> _What the exercise asks_
Scan the material below for lines with the word "isDark". Reply with the count and no other words.

> _Data to examine_
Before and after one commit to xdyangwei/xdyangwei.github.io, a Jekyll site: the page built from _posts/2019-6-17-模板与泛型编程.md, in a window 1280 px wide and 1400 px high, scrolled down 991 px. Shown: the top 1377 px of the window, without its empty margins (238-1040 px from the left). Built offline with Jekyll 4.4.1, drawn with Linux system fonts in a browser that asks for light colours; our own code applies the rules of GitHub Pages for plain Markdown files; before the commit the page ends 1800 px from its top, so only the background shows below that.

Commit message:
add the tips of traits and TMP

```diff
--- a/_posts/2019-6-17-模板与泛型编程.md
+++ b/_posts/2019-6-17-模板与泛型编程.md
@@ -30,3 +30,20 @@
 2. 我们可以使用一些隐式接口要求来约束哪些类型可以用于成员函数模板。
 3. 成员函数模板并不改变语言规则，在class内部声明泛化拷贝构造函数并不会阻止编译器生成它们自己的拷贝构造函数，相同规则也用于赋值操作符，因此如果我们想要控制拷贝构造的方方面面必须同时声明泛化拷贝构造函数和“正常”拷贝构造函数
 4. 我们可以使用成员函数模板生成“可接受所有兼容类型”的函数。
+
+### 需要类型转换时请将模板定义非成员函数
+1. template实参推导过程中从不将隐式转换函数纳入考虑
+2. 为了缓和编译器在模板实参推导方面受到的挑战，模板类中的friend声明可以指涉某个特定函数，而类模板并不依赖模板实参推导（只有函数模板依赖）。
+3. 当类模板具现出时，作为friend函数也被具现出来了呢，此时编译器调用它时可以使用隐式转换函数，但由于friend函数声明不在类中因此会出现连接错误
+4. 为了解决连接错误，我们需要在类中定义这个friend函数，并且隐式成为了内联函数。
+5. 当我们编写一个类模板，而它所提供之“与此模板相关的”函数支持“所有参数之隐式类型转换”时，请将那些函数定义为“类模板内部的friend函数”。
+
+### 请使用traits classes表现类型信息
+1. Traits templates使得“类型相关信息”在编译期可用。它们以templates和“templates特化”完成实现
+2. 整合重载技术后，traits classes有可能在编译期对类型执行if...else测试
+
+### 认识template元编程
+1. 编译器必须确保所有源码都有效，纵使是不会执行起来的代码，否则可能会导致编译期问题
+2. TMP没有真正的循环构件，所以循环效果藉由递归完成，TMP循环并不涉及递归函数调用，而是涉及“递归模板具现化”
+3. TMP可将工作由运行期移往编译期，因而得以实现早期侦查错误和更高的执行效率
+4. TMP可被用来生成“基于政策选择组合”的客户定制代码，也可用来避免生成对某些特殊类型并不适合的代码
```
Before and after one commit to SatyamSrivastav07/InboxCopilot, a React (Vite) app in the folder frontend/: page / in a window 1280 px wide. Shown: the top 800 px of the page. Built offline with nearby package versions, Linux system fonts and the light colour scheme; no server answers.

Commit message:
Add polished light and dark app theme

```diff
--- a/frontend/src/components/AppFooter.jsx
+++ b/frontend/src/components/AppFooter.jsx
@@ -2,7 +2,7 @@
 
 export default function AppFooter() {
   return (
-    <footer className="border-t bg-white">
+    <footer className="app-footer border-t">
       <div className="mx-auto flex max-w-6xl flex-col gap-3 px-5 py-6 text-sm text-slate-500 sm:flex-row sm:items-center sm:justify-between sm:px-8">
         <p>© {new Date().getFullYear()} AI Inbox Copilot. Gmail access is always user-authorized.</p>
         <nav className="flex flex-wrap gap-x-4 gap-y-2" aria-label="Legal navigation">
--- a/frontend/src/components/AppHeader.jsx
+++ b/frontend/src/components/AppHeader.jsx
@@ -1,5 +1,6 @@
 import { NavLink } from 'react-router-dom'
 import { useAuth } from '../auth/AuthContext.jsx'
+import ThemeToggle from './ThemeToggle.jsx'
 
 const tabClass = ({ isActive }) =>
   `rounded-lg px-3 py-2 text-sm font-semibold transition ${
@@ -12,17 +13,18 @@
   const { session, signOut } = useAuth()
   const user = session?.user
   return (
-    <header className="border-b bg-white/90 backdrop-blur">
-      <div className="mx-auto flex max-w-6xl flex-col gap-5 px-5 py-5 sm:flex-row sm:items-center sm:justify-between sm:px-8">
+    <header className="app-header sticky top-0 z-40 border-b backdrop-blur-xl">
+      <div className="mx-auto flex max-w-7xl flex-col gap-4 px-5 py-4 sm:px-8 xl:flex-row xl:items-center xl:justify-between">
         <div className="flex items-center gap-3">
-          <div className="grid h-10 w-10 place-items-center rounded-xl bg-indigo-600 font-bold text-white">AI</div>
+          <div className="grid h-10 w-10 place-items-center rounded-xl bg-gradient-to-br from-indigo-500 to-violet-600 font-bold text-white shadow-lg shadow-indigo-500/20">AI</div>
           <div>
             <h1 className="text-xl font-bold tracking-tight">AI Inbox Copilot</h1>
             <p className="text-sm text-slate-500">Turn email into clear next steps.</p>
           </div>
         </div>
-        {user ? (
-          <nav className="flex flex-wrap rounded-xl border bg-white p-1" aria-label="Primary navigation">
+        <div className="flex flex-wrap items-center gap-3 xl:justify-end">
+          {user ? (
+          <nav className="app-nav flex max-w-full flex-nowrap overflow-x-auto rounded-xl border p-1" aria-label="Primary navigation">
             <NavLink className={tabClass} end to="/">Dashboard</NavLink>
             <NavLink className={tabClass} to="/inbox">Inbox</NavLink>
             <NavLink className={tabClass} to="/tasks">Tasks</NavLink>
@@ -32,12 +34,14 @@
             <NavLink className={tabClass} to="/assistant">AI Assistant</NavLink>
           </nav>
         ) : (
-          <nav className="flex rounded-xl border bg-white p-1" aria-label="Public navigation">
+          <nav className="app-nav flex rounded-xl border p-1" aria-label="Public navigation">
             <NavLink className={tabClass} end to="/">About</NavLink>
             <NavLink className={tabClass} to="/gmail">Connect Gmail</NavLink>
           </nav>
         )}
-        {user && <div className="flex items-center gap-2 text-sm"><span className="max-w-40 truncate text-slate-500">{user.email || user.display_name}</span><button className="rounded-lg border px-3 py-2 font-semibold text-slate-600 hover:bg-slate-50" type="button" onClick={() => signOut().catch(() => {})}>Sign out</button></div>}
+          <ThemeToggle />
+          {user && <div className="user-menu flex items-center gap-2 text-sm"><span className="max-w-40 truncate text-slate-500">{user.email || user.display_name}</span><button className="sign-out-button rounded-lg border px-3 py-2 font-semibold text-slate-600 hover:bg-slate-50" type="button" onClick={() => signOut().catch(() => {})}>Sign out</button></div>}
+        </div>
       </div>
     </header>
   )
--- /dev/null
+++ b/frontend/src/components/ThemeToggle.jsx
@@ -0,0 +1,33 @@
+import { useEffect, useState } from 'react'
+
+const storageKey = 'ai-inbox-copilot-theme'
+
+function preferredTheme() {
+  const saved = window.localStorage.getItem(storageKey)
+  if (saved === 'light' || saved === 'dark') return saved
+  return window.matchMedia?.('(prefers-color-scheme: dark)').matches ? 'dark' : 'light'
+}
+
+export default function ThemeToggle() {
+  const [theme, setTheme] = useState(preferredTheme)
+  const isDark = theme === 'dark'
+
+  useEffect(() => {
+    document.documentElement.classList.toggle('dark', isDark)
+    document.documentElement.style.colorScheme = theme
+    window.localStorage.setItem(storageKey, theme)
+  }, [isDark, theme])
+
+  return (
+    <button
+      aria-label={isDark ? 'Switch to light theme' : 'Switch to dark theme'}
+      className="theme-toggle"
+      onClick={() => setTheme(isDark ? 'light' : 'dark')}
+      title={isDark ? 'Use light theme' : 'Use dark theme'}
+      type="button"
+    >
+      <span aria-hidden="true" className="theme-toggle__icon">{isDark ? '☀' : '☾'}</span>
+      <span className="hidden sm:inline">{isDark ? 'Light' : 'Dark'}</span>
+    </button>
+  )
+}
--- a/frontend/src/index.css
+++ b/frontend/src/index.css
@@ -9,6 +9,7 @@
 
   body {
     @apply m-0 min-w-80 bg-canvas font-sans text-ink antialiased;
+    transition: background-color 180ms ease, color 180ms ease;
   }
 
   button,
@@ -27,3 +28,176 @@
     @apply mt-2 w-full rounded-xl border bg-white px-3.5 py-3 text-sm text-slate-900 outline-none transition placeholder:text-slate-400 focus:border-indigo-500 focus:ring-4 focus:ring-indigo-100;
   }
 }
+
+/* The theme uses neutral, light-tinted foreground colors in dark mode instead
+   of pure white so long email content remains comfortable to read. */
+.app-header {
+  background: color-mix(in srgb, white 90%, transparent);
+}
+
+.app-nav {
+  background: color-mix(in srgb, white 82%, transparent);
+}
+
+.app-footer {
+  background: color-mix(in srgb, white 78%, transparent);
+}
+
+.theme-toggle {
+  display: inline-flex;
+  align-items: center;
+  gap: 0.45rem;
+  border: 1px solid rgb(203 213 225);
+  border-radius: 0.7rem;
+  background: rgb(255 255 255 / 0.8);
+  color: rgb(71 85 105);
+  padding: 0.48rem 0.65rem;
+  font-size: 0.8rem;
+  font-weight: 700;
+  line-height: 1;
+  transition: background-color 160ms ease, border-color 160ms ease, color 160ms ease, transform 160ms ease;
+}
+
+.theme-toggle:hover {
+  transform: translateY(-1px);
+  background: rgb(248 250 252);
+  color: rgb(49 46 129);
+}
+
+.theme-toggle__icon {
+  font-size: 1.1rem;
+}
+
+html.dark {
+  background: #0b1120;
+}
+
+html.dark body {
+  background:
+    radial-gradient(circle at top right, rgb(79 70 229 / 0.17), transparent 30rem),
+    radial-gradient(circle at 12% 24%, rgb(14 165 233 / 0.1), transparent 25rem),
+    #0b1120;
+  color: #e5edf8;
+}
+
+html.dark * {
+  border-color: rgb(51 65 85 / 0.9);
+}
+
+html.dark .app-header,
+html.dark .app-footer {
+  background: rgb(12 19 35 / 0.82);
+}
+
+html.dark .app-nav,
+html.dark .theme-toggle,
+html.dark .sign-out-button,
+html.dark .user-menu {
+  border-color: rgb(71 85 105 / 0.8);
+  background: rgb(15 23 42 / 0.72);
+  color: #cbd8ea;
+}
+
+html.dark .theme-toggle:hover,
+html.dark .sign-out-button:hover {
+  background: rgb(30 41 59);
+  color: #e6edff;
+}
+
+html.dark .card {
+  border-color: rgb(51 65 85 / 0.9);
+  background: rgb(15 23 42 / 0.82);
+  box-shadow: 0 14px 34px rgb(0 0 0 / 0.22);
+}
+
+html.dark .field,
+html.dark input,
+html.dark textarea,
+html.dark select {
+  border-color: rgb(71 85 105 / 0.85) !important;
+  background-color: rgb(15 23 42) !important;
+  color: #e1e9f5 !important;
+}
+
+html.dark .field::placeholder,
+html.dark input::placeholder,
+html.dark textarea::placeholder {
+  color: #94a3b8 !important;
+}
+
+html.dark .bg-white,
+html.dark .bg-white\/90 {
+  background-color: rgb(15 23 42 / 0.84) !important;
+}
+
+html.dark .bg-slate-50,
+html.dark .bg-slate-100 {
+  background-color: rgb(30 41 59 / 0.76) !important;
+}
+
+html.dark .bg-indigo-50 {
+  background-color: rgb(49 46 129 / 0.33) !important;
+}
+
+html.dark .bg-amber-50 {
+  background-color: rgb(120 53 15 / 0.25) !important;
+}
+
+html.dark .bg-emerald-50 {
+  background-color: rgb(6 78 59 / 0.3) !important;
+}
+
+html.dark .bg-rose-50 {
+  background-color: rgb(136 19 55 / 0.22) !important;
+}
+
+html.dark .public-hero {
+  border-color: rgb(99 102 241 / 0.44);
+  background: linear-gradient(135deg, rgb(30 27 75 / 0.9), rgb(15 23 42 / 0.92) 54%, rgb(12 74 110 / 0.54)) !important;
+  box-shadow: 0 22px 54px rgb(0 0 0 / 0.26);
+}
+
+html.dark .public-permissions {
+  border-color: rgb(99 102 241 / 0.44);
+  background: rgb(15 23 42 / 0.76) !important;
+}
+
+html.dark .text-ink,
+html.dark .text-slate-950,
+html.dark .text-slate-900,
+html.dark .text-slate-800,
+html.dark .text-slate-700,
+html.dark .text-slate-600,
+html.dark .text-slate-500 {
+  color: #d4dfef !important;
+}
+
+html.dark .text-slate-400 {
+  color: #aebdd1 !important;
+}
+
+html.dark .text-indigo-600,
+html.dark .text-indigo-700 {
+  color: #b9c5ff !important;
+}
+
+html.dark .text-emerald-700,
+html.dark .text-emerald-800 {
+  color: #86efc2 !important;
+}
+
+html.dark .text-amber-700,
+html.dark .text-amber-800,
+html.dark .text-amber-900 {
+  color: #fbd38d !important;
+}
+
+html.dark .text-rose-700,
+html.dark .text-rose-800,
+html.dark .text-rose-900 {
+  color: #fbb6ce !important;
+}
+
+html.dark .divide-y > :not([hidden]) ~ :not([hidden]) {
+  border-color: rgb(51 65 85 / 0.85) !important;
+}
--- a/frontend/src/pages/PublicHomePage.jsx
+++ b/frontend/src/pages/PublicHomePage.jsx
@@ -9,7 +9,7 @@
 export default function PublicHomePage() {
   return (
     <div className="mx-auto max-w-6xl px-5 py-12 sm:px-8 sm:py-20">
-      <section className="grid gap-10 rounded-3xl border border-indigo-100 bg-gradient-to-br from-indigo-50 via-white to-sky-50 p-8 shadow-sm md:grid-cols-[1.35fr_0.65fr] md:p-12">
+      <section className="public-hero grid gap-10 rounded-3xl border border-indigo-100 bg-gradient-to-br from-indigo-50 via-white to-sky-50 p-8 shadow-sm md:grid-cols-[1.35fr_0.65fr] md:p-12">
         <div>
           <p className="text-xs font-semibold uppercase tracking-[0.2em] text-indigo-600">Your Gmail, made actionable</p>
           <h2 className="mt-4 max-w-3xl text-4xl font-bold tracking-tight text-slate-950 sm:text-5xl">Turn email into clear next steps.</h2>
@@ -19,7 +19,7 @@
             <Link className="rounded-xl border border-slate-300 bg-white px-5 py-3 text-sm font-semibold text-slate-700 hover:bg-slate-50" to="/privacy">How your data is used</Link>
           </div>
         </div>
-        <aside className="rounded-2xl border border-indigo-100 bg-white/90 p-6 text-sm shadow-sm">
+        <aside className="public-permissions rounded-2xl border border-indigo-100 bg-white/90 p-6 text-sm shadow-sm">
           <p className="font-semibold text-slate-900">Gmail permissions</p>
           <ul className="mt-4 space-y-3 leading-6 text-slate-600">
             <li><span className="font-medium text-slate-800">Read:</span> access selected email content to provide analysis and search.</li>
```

> _Completed exercise_
8